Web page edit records
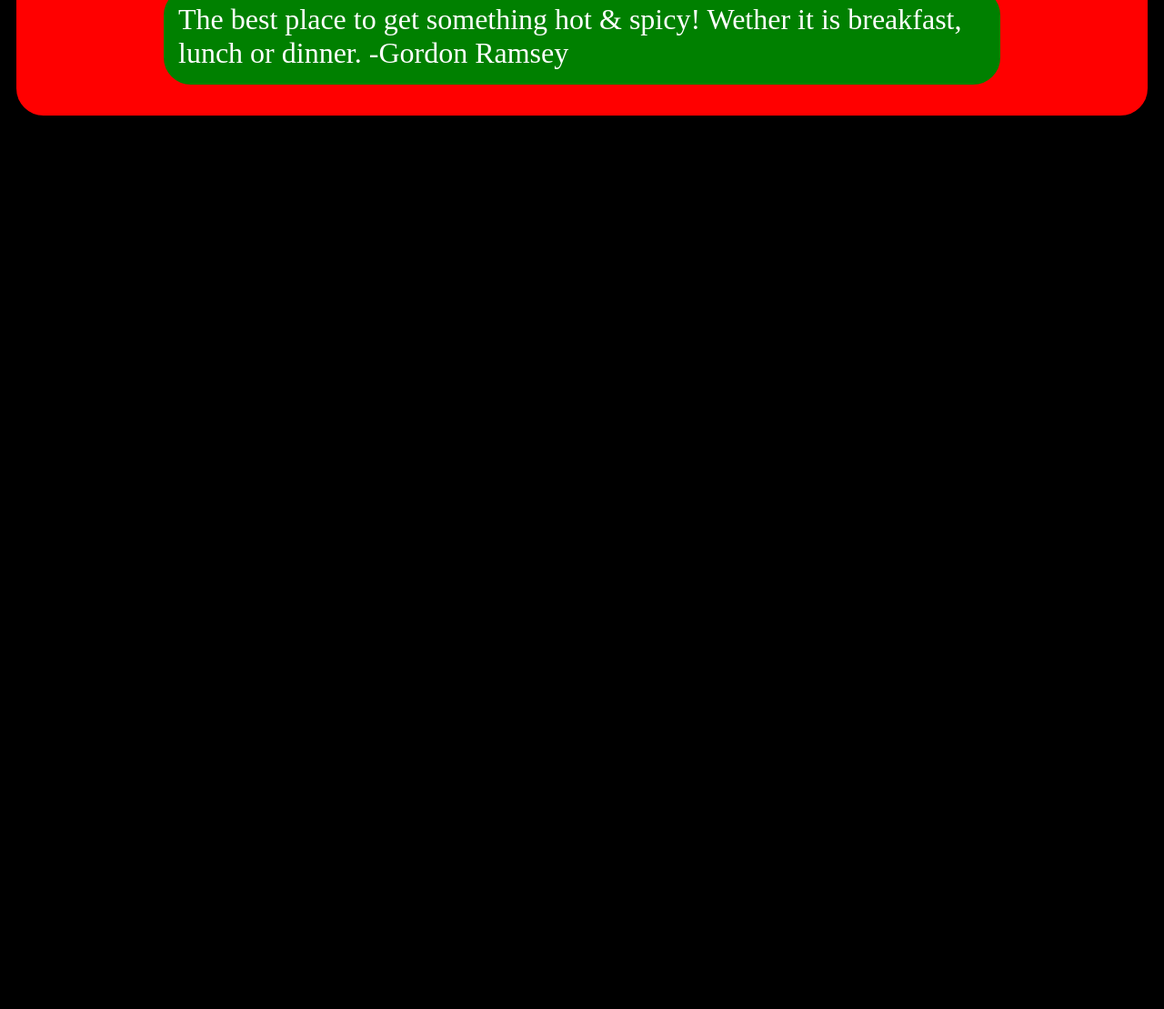
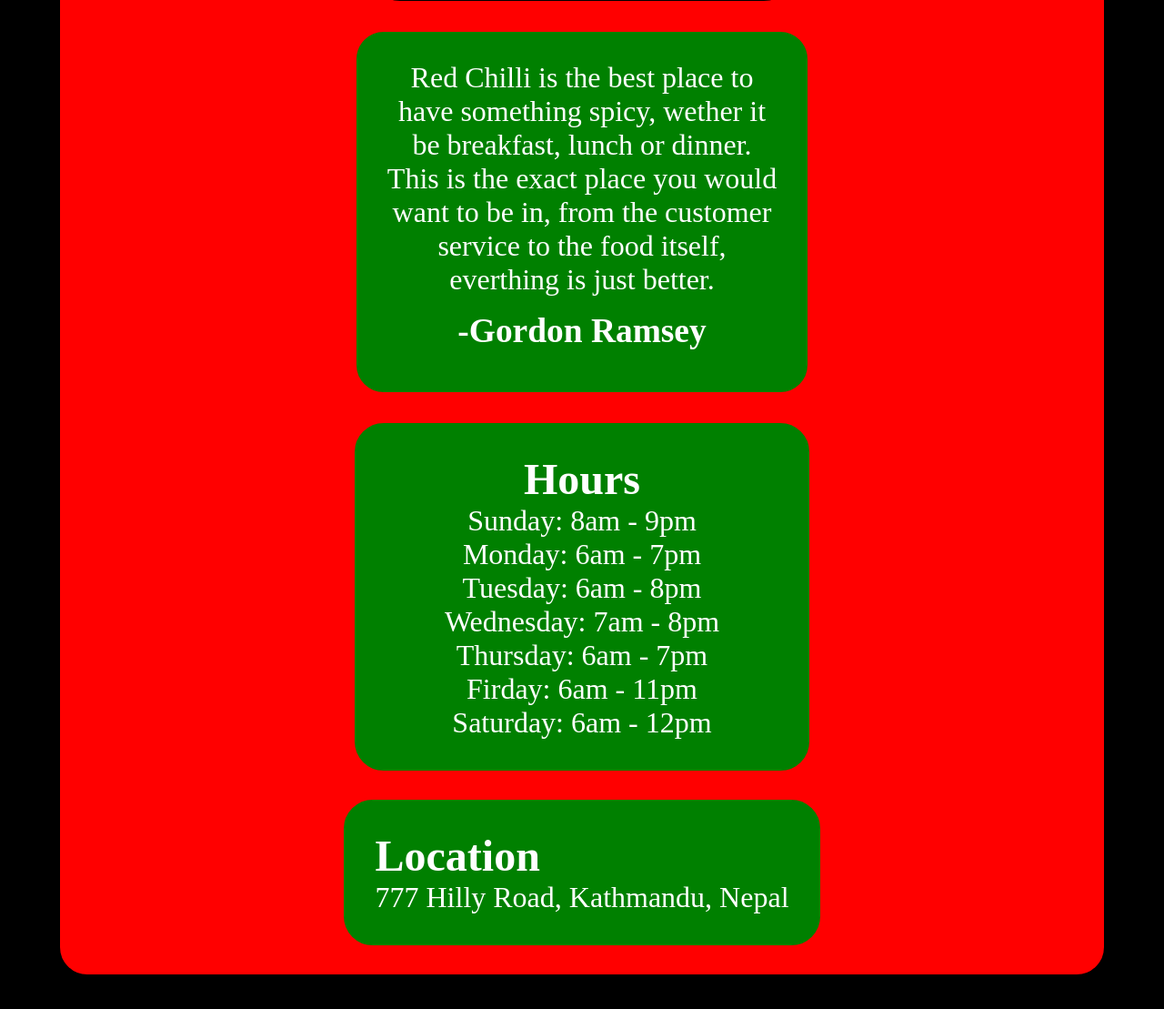
Before and after one commit to darkwood23/Restaurant-Page, a website built with webpack: page dist/index.html in a window 1280 px wide. Shown: the part 207-1316 px from the top of the page at 91% size. Before the commit the page ends 800 px from the top, so only its background shows below. Built offline with nearby package versions, Linux system fonts and the light colour scheme.

Commit message:
Done making the first tab

```diff
--- a/src/display-first-page.js
+++ b/src/display-first-page.js
@@ -1,24 +1,17 @@
-function displayHome(holder, image) {
-    const contentHolder = holder
+import {displayTitle} from'./first-page-title'
+import {displaySaying} from './first-page-saying'
+import {displayHours} from './first-page-hours'
+import { displayLocation } from './first-page-location'
+import chilliPic from './chilli.jpeg'
 
-    const header = document.createElement('div')
-    const saying = document.createElement('div')
-    const heading = document.createElement('h1')
-    const img = new Image()
-    const tagLine = document.createElement('p')
+function displayHome() {
+    const contentHolder = document.getElementById('content')
+    const image = chilliPic
 
-    header.classList.add("header")
-    saying.classList.add("saying")
-    tagLine.textContent = "The best place to get something hot & spicy! Wether it is breakfast, lunch or dinner. -Gordon Ramsey"
-    img.src = image
-    img.classList.add("chilli-image")
-    heading.textContent = "Red Chilli"
-
-    header.appendChild(img)
-    header.appendChild(heading)
-    saying.appendChild(tagLine)
-    contentHolder.appendChild(header)
-    contentHolder.appendChild(saying)
+    displayTitle(contentHolder, image)
+    displaySaying()
+    displayHours()
+    displayLocation()
 }
 
 export {displayHome}
--- /dev/null
+++ b/src/first-page-hours.js
@@ -0,0 +1,45 @@
+function displayHours() {
+    const contentHolder = document.getElementById('content')
+    const days = [
+        "Sunday",
+        "Monday",
+        "Tuesday",
+        "Wednesday",
+        "Thursday",
+        "Firday",
+        "Saturday"
+    ]
+    const workingHours = [
+        "8am - 9pm",
+        "6am - 7pm",
+        "6am - 8pm",
+        "7am - 8pm",
+        "6am - 7pm",
+        "6am - 11pm",
+        "6am - 12pm"
+    ]
+
+    const hoursHolder = document.createElement('div')
+    const headingTwo = document.createElement('h2')
+    const ul = document.createElement('ul')
+
+    hoursHolder.classList.add('hours')
+    headingTwo.textContent = "Hours"
+
+    hoursHolder.appendChild(headingTwo)
+    hoursHolder.appendChild(ul)
+
+    for(let i = 0; i < days.length; i++) {
+        let li = document.createElement('li')
+
+        li.classList.add("list" + i)
+
+        li.textContent = days[i] + ": " +workingHours[i]
+
+        ul.appendChild(li)
+    }
+
+    contentHolder.appendChild(hoursHolder)
+}
+
+export {displayHours}
--- /dev/null
+++ b/src/first-page-location.js
@@ -0,0 +1,17 @@
+function displayLocation() {
+    const contentHolder = document.getElementById('content')
+
+    const locationHolder = document.createElement('div')
+    const title = document.createElement('h2')
+    const address = document.createElement('p')
+
+    locationHolder.classList.add('location')
+    title.textContent = "Location"
+    address.textContent = "777 Hilly Road, Kathmandu, Nepal"
+
+    locationHolder.appendChild(title)
+    locationHolder.appendChild(address)
+    contentHolder.appendChild(locationHolder)
+}
+
+export {displayLocation}
--- /dev/null
+++ b/src/first-page-saying.js
@@ -0,0 +1,17 @@
+function displaySaying() {
+    const contentHolder = document.getElementById('content')
+
+    const saying = document.createElement('div')
+    const sayer = document.createElement('h3')
+    const tagLine = document.createElement('p')
+
+    saying.classList.add("saying")
+    tagLine.textContent = "Red Chilli is the best place to have something spicy, wether it be breakfast, lunch or dinner. This is the exact place you would want to be in, from the customer service to the food itself, everthing is just better."
+    sayer.textContent = "-Gordon Ramsey"
+
+    saying.appendChild(tagLine)
+    saying.appendChild(sayer)
+    contentHolder.appendChild(saying)
+}
+
+export {displaySaying}
--- /dev/null
+++ b/src/first-page-title.js
@@ -0,0 +1,18 @@
+function displayTitle(holder, image) {
+    const contentHolder = holder
+
+    const header = document.createElement('div')
+    const heading = document.createElement('h1')
+    const img = new Image()
+
+    header.classList.add("header")
+    img.src = image
+    img.classList.add("chilli-image")
+    heading.textContent = "Red Chilli"
+
+    header.appendChild(img)
+    header.appendChild(heading)
+    contentHolder.appendChild(header)
+}
+
+export {displayTitle}
--- a/src/index.js
+++ b/src/index.js
@@ -1,7 +1,4 @@
-import chilliPic from './chilli.jpeg'
 import { displayHome } from './display-first-page'
 import './style.css'
 
-const contentHold = document.getElementById('content')
-
-displayHome(contentHold, chilliPic)
+displayHome()
--- a/src/style.css
+++ b/src/style.css
@@ -25,17 +25,26 @@
 .saying {
     border: 2px solid red;
     border-radius: 2rem;
-    padding: 1rem;
-    margin: 2rem 10rem;
     background-color: green;
+    width: 500px;
+    height: 400px;
+    padding: 2rem;
+    text-align: center;
+}
+
+.saying > h3 {
+    margin-top: 1rem;
 }
 
 #content {
-    margin: 1rem;
+    margin: 4rem;
     background-color: red;
     border: 2px solid black;
     border-radius: 2rem;
     color: white;
+    display: flex;
+    flex-direction: column;
+    align-items: center;
 }
 
 .chilli-image {
@@ -43,3 +52,25 @@
     border: 2px solid black;
     border-radius: 2rem;
 }
+
+.hours {
+    border: 2px solid green;
+    border-radius: 2rem;
+    padding: 2rem;
+    margin: 2rem;
+    background-color: green;
+    width: 500px;
+    text-align: center;
+}
+
+.hours > ul {
+    list-style: none;
+}
+
+.location {
+    border: 2px solid green;
+    border-radius: 2rem;
+    background-color: green;
+    padding: 2rem;
+    margin: 0 0 2rem 0;
+}
```
Also changed, not shown: dist/main.js.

▸ **Task brief**: The response should repeat each record precisely and contain no pictures.

▸ **Response to this task**:
Before and after one commit to darkwood23/Restaurant-Page, a website built with webpack: page dist/index.html in a window 1280 px wide. Shown: the part 207-1316 px from the top of the page at 91% size. Before the commit the page ends 800 px from the top, so only its background shows below. Built offline with nearby package versions, Linux system fonts and the light colour scheme.

Commit message:
Done making the first tab

```diff
--- a/src/display-first-page.js
+++ b/src/display-first-page.js
@@ -1,24 +1,17 @@
-function displayHome(holder, image) {
-    const contentHolder = holder
+import {displayTitle} from'./first-page-title'
+import {displaySaying} from './first-page-saying'
+import {displayHours} from './first-page-hours'
+import { displayLocation } from './first-page-location'
+import chilliPic from './chilli.jpeg'
 
-    const header = document.createElement('div')
-    const saying = document.createElement('div')
-    const heading = document.createElement('h1')
-    const img = new Image()
-    const tagLine = document.createElement('p')
+function displayHome() {
+    const contentHolder = document.getElementById('content')
+    const image = chilliPic
 
-    header.classList.add("header")
-    saying.classList.add("saying")
-    tagLine.textContent = "The best place to get something hot & spicy! Wether it is breakfast, lunch or dinner. -Gordon Ramsey"
-    img.src = image
-    img.classList.add("chilli-image")
-    heading.textContent = "Red Chilli"
-
-    header.appendChild(img)
-    header.appendChild(heading)
-    saying.appendChild(tagLine)
-    contentHolder.appendChild(header)
-    contentHolder.appendChild(saying)
+    displayTitle(contentHolder, image)
+    displaySaying()
+    displayHours()
+    displayLocation()
 }
 
 export {displayHome}
--- /dev/null
+++ b/src/first-page-hours.js
@@ -0,0 +1,45 @@
+function displayHours() {
+    const contentHolder = document.getElementById('content')
+    const days = [
+        "Sunday",
+        "Monday",
+        "Tuesday",
+        "Wednesday",
+        "Thursday",
+        "Firday",
+        "Saturday"
+    ]
+    const workingHours = [
+        "8am - 9pm",
+        "6am - 7pm",
+        "6am - 8pm",
+        "7am - 8pm",
+        "6am - 7pm",
+        "6am - 11pm",
+        "6am - 12pm"
+    ]
+
+    const hoursHolder = document.createElement('div')
+    const headingTwo = document.createElement('h2')
+    const ul = document.createElement('ul')
+
+    hoursHolder.classList.add('hours')
+    headingTwo.textContent = "Hours"
+
+    hoursHolder.appendChild(headingTwo)
+    hoursHolder.appendChild(ul)
+
+    for(let i = 0; i < days.length; i++) {
+        let li = document.createElement('li')
+
+        li.classList.add("list" + i)
+
+        li.textContent = days[i] + ": " +workingHours[i]
+
+        ul.appendChild(li)
+    }
+
+    contentHolder.appendChild(hoursHolder)
+}
+
+export {displayHours}
--- /dev/null
+++ b/src/first-page-location.js
@@ -0,0 +1,17 @@
+function displayLocation() {
+    const contentHolder = document.getElementById('content')
+
+    const locationHolder = document.createElement('div')
+    const title = document.createElement('h2')
+    const address = document.createElement('p')
+
+    locationHolder.classList.add('location')
+    title.textContent = "Location"
+    address.textContent = "777 Hilly Road, Kathmandu, Nepal"
+
+    locationHolder.appendChild(title)
+    locationHolder.appendChild(address)
+    contentHolder.appendChild(locationHolder)
+}
+
+export {displayLocation}
--- /dev/null
+++ b/src/first-page-saying.js
@@ -0,0 +1,17 @@
+function displaySaying() {
+    const contentHolder = document.getElementById('content')
+
+    const saying = document.createElement('div')
+    const sayer = document.createElement('h3')
+    const tagLine = document.createElement('p')
+
+    saying.classList.add("saying")
+    tagLine.textContent = "Red Chilli is the best place to have something spicy, wether it be breakfast, lunch or dinner. This is the exact place you would want to be in, from the customer service to the food itself, everthing is just better."
+    sayer.textContent = "-Gordon Ramsey"
+
+    saying.appendChild(tagLine)
+    saying.appendChild(sayer)
+    contentHolder.appendChild(saying)
+}
+
+export {displaySaying}
--- /dev/null
+++ b/src/first-page-title.js
@@ -0,0 +1,18 @@
+function displayTitle(holder, image) {
+    const contentHolder = holder
+
+    const header = document.createElement('div')
+    const heading = document.createElement('h1')
+    const img = new Image()
+
+    header.classList.add("header")
+    img.src = image
+    img.classList.add("chilli-image")
+    heading.textContent = "Red Chilli"
+
+    header.appendChild(img)
+    header.appendChild(heading)
+    contentHolder.appendChild(header)
+}
+
+export {displayTitle}
--- a/src/index.js
+++ b/src/index.js
@@ -1,7 +1,4 @@
-import chilliPic from './chilli.jpeg'
 import { displayHome } from './display-first-page'
 import './style.css'
 
-const contentHold = document.getElementById('content')
-
-displayHome(contentHold, chilliPic)
+displayHome()
--- a/src/style.css
+++ b/src/style.css
@@ -25,17 +25,26 @@
 .saying {
     border: 2px solid red;
     border-radius: 2rem;
-    padding: 1rem;
-    margin: 2rem 10rem;
     background-color: green;
+    width: 500px;
+    height: 400px;
+    padding: 2rem;
+    text-align: center;
+}
+
+.saying > h3 {
+    margin-top: 1rem;
 }
 
 #content {
-    margin: 1rem;
+    margin: 4rem;
     background-color: red;
     border: 2px solid black;
     border-radius: 2rem;
     color: white;
+    display: flex;
+    flex-direction: column;
+    align-items: center;
 }
 
 .chilli-image {
@@ -43,3 +52,25 @@
     border: 2px solid black;
     border-radius: 2rem;
 }
+
+.hours {
+    border: 2px solid green;
+    border-radius: 2rem;
+    padding: 2rem;
+    margin: 2rem;
+    background-color: green;
+    width: 500px;
+    text-align: center;
+}
+
+.hours > ul {
+    list-style: none;
+}
+
+.location {
+    border: 2px solid green;
+    border-radius: 2rem;
+    background-color: green;
+    padding: 2rem;
+    margin: 0 0 2rem 0;
+}
```
Also changed, not shown: dist/main.js.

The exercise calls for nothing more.